> Work item: Only the lines from the one containing "--- a/src/style.css" through the end of the material are to be echoed, each exactly as it appears.

> Dataset excerpts:
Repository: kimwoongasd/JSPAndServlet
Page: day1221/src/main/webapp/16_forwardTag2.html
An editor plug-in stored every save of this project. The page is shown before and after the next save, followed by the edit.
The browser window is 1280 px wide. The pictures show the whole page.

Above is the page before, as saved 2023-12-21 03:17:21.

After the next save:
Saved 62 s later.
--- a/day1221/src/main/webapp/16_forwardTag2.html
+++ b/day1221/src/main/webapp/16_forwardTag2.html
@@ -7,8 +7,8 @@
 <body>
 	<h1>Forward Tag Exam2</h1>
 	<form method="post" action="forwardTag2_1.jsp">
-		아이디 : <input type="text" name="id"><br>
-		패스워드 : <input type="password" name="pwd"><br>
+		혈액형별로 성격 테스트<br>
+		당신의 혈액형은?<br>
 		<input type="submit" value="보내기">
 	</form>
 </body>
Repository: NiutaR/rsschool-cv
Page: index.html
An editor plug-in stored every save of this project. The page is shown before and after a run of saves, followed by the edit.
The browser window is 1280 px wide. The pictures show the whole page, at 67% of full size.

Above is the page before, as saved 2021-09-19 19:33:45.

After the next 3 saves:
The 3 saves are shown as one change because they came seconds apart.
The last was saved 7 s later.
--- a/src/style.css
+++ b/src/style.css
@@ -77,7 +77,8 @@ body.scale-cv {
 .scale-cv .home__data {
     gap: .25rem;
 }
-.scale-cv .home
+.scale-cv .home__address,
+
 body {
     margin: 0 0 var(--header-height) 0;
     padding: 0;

> Output of the task:
--- a/src/style.css
+++ b/src/style.css
@@ -77,7 +77,8 @@ body.scale-cv {
 .scale-cv .home__data {
     gap: .25rem;
 }
-.scale-cv .home
+.scale-cv .home__address,
+
 body {
     margin: 0 0 var(--header-height) 0;
     padding: 0;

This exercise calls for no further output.